● TASK TO CARRY OUT: Gather each line of the entries below that includes "center".

[Web page edit records]
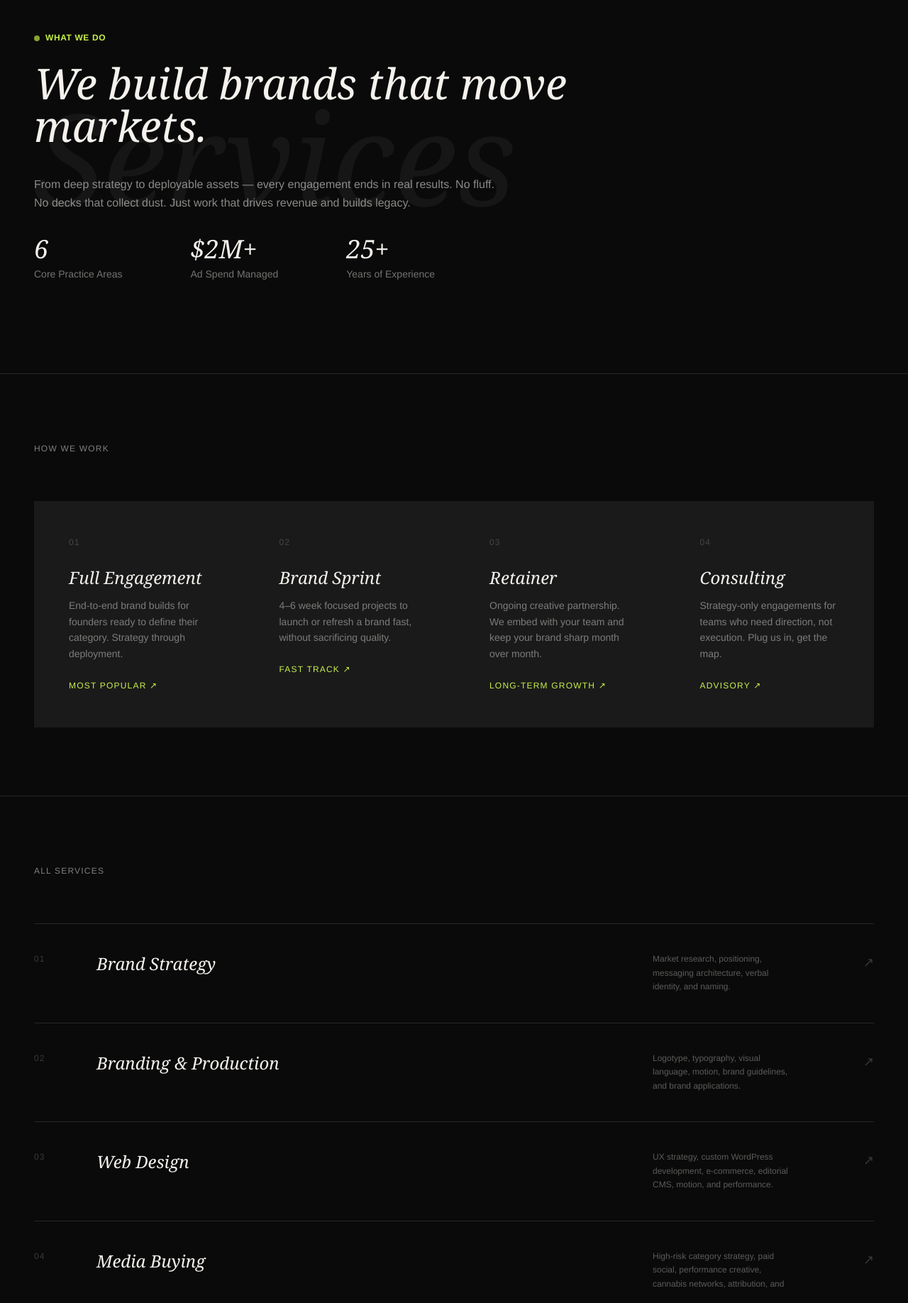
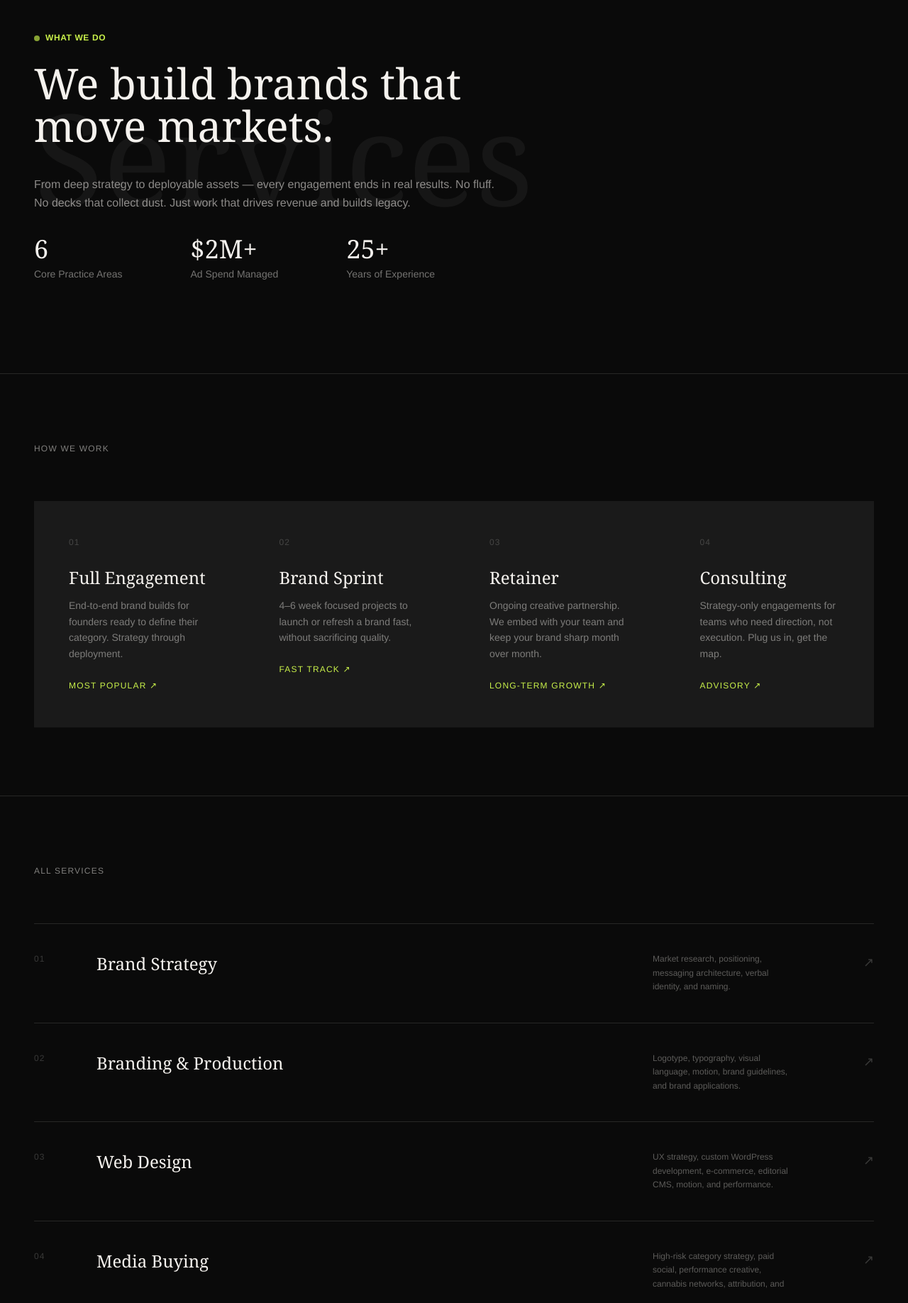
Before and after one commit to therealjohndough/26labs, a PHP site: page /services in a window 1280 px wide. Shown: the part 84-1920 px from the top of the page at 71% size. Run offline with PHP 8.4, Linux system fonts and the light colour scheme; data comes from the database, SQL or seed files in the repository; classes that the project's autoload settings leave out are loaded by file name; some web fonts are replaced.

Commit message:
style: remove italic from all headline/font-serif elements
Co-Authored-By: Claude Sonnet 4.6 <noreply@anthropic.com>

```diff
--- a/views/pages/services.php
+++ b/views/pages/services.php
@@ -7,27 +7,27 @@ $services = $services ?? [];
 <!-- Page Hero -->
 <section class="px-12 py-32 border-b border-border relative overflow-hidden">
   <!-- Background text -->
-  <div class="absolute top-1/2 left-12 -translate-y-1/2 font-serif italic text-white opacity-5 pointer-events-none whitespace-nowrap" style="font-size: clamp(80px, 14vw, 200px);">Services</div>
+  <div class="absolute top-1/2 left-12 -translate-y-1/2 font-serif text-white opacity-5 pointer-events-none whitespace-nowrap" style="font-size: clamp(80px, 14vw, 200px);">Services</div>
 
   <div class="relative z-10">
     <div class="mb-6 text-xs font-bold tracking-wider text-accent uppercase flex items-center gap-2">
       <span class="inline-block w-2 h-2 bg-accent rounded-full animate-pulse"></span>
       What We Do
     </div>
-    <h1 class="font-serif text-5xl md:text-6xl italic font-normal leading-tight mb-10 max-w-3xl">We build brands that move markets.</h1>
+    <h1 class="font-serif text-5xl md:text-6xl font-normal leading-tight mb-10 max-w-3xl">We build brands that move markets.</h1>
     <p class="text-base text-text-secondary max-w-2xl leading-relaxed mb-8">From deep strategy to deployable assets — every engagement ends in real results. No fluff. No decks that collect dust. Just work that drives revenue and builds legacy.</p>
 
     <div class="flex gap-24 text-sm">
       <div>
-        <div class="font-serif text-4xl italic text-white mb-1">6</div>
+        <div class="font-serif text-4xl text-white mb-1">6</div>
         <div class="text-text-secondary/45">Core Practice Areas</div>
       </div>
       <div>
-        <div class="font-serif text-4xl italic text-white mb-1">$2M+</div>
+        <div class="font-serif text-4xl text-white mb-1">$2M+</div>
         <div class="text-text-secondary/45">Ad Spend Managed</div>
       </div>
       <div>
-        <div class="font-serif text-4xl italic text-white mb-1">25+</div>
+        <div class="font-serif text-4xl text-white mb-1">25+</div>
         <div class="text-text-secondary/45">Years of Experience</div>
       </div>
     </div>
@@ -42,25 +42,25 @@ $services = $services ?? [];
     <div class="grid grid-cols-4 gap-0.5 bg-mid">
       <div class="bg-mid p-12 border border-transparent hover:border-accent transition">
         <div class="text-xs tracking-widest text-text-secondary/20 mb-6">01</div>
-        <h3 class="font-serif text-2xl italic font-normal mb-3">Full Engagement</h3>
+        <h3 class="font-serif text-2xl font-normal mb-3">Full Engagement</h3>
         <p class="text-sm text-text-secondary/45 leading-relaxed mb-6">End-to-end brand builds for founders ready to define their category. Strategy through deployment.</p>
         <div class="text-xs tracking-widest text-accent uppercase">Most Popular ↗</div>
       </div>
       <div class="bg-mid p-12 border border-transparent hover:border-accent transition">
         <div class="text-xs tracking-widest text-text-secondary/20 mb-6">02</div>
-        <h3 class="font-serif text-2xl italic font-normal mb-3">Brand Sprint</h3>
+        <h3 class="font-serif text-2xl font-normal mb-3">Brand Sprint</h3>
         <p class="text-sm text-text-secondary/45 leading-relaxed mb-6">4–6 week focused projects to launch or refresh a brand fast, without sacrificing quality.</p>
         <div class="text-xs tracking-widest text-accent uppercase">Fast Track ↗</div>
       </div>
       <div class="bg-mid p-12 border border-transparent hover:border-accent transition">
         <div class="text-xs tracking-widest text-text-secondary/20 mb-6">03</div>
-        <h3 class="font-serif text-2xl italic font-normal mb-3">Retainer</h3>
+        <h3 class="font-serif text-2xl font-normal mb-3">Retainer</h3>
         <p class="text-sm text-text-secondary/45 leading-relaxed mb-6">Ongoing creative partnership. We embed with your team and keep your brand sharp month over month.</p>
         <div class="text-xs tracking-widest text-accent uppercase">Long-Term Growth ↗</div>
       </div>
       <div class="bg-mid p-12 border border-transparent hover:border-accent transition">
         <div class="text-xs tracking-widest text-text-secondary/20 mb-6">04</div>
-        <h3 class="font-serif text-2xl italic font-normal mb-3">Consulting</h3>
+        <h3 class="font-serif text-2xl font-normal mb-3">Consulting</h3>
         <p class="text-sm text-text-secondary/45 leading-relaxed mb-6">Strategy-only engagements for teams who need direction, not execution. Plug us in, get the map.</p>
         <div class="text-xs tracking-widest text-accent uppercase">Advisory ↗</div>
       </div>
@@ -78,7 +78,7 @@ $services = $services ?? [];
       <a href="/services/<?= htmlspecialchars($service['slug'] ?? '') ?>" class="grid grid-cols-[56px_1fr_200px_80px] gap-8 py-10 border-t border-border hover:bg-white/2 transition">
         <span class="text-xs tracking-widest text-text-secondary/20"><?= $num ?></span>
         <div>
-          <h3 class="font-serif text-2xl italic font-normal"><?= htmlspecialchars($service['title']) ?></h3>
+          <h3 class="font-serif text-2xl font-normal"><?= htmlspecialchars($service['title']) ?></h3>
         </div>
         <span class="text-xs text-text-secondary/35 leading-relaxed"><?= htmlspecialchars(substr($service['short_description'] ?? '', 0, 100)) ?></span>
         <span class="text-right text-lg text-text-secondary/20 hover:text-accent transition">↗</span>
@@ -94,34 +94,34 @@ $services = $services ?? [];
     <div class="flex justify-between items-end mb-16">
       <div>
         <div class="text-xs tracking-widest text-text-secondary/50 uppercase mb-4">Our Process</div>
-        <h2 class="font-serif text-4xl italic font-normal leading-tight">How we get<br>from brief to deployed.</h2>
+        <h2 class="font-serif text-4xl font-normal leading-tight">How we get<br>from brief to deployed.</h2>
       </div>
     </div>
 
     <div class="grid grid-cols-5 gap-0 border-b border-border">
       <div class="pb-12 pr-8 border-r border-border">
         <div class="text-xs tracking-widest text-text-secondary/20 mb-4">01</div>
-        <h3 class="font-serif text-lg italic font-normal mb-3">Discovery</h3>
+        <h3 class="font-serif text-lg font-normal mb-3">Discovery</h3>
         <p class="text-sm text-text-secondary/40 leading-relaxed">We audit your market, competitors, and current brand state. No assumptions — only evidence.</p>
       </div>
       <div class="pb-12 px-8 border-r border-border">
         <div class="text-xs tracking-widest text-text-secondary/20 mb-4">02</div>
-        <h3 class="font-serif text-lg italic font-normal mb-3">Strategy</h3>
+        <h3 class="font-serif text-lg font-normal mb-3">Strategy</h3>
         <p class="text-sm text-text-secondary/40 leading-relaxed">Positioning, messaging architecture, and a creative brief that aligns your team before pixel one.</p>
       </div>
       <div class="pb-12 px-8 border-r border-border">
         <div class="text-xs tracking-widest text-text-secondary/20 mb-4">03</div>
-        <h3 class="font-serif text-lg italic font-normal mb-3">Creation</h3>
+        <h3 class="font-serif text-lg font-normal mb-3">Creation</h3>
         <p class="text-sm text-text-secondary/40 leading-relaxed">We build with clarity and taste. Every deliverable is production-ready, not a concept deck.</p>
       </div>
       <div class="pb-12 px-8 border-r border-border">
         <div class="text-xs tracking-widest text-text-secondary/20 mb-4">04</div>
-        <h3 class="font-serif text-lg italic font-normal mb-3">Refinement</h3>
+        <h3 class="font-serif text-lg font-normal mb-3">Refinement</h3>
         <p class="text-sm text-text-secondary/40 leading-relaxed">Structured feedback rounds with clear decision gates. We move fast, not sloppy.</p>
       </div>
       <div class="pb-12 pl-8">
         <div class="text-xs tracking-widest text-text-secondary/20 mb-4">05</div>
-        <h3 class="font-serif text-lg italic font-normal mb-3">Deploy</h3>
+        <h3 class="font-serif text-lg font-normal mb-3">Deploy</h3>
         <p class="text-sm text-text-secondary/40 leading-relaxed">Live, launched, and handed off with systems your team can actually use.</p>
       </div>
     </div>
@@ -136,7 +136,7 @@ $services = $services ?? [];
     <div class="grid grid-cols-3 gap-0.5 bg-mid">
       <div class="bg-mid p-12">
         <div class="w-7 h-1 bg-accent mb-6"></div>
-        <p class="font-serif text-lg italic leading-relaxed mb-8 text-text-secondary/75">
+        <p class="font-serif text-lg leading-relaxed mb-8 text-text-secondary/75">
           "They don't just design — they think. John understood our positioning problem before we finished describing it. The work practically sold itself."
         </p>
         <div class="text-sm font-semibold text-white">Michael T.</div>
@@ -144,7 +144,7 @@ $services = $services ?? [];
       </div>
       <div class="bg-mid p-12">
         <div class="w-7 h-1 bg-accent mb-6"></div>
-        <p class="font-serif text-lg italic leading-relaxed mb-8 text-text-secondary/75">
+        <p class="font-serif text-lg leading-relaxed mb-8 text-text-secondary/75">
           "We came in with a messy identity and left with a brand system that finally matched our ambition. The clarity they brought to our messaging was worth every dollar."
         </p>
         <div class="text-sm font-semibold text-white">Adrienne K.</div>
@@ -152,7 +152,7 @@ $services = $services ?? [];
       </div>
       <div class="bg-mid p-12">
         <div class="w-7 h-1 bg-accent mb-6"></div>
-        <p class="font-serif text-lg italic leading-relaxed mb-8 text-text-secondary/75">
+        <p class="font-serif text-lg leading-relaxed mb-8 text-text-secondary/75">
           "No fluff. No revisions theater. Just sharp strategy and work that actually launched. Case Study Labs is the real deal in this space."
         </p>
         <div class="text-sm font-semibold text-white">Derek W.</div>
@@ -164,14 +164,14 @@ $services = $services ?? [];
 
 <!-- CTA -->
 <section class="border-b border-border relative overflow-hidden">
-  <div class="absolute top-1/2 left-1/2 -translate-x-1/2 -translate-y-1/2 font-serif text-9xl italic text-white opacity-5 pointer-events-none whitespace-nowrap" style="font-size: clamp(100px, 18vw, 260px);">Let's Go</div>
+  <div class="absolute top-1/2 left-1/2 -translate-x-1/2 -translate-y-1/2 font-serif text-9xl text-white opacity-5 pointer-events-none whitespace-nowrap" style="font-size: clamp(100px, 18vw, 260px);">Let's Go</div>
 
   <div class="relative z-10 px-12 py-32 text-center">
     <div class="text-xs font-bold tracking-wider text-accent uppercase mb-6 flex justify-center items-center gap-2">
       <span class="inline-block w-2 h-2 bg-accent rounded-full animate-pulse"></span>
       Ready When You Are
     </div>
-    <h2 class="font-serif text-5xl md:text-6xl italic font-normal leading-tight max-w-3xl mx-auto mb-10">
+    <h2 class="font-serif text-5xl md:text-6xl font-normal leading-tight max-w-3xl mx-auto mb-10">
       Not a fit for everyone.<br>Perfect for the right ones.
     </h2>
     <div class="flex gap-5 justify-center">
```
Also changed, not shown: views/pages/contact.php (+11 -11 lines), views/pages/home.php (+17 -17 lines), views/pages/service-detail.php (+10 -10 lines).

● ANSWER SECTION:
     <div class="mb-6 text-xs font-bold tracking-wider text-accent uppercase flex items-center gap-2">
   <div class="relative z-10 px-12 py-32 text-center">
     <div class="text-xs font-bold tracking-wider text-accent uppercase mb-6 flex justify-center items-center gap-2">
     <div class="flex gap-5 justify-center">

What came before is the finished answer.